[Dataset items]

- Opening Delimiter -

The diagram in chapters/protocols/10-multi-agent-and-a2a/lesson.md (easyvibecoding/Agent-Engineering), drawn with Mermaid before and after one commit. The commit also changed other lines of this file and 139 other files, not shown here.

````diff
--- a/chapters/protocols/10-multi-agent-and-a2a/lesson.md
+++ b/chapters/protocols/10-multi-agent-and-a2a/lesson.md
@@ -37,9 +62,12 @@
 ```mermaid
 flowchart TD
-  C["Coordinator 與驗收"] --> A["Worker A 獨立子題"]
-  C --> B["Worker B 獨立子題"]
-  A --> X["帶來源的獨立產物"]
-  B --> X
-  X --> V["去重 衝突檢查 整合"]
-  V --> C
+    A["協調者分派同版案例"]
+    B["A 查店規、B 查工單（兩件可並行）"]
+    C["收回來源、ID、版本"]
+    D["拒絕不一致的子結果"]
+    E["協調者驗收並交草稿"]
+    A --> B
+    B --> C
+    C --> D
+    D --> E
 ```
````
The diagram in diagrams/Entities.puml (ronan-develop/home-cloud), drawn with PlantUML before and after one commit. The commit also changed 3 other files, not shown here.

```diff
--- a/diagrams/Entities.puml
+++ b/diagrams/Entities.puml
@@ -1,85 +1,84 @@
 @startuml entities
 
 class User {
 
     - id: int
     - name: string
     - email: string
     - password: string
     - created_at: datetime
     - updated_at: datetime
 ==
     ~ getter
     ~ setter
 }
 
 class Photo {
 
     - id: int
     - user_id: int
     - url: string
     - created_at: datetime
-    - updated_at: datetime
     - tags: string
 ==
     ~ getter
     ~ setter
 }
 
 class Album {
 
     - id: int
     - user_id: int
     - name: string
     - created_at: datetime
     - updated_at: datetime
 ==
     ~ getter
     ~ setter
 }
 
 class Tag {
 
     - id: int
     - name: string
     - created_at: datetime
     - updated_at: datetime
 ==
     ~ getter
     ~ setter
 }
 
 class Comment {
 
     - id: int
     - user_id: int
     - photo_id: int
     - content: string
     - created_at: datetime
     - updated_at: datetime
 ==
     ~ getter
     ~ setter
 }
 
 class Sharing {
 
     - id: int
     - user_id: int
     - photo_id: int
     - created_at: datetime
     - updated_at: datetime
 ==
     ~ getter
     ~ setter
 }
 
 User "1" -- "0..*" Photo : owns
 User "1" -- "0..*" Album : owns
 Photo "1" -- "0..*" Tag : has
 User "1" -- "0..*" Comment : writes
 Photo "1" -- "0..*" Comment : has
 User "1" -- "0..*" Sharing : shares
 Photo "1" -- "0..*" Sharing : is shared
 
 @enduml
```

- Closing Delimiter -

### What the task asks
Print each entry above exactly as given.

### Written response
The diagram in chapters/protocols/10-multi-agent-and-a2a/lesson.md (easyvibecoding/Agent-Engineering), drawn with Mermaid before and after one commit. The commit also changed other lines of this file and 139 other files, not shown here.

````diff
--- a/chapters/protocols/10-multi-agent-and-a2a/lesson.md
+++ b/chapters/protocols/10-multi-agent-and-a2a/lesson.md
@@ -37,9 +62,12 @@
 ```mermaid
 flowchart TD
-  C["Coordinator 與驗收"] --> A["Worker A 獨立子題"]
-  C --> B["Worker B 獨立子題"]
-  A --> X["帶來源的獨立產物"]
-  B --> X
-  X --> V["去重 衝突檢查 整合"]
-  V --> C
+    A["協調者分派同版案例"]
+    B["A 查店規、B 查工單（兩件可並行）"]
+    C["收回來源、ID、版本"]
+    D["拒絕不一致的子結果"]
+    E["協調者驗收並交草稿"]
+    A --> B
+    B --> C
+    C --> D
+    D --> E
 ```
````
The diagram in diagrams/Entities.puml (ronan-develop/home-cloud), drawn with PlantUML before and after one commit. The commit also changed 3 other files, not shown here.

```diff
--- a/diagrams/Entities.puml
+++ b/diagrams/Entities.puml
@@ -1,85 +1,84 @@
 @startuml entities
 
 class User {
 
     - id: int
     - name: string
     - email: string
     - password: string
     - created_at: datetime
     - updated_at: datetime
 ==
     ~ getter
     ~ setter
 }
 
 class Photo {
 
     - id: int
     - user_id: int
     - url: string
     - created_at: datetime
-    - updated_at: datetime
     - tags: string
 ==
     ~ getter
     ~ setter
 }
 
 class Album {
 
     - id: int
     - user_id: int
     - name: string
     - created_at: datetime
     - updated_at: datetime
 ==
     ~ getter
     ~ setter
 }
 
 class Tag {
 
     - id: int
     - name: string
     - created_at: datetime
     - updated_at: datetime
 ==
     ~ getter
     ~ setter
 }
 
 class Comment {
 
     - id: int
     - user_id: int
     - photo_id: int
     - content: string
     - created_at: datetime
     - updated_at: datetime
 ==
     ~ getter
     ~ setter
 }
 
 class Sharing {
 
     - id: int
     - user_id: int
     - photo_id: int
     - created_at: datetime
     - updated_at: datetime
 ==
     ~ getter
     ~ setter
 }
 
 User "1" -- "0..*" Photo : owns
 User "1" -- "0..*" Album : owns
 Photo "1" -- "0..*" Tag : has
 User "1" -- "0..*" Comment : writes
 Photo "1" -- "0..*" Comment : has
 User "1" -- "0..*" Sharing : shares
 Photo "1" -- "0..*" Sharing : is shared
 
 @enduml
```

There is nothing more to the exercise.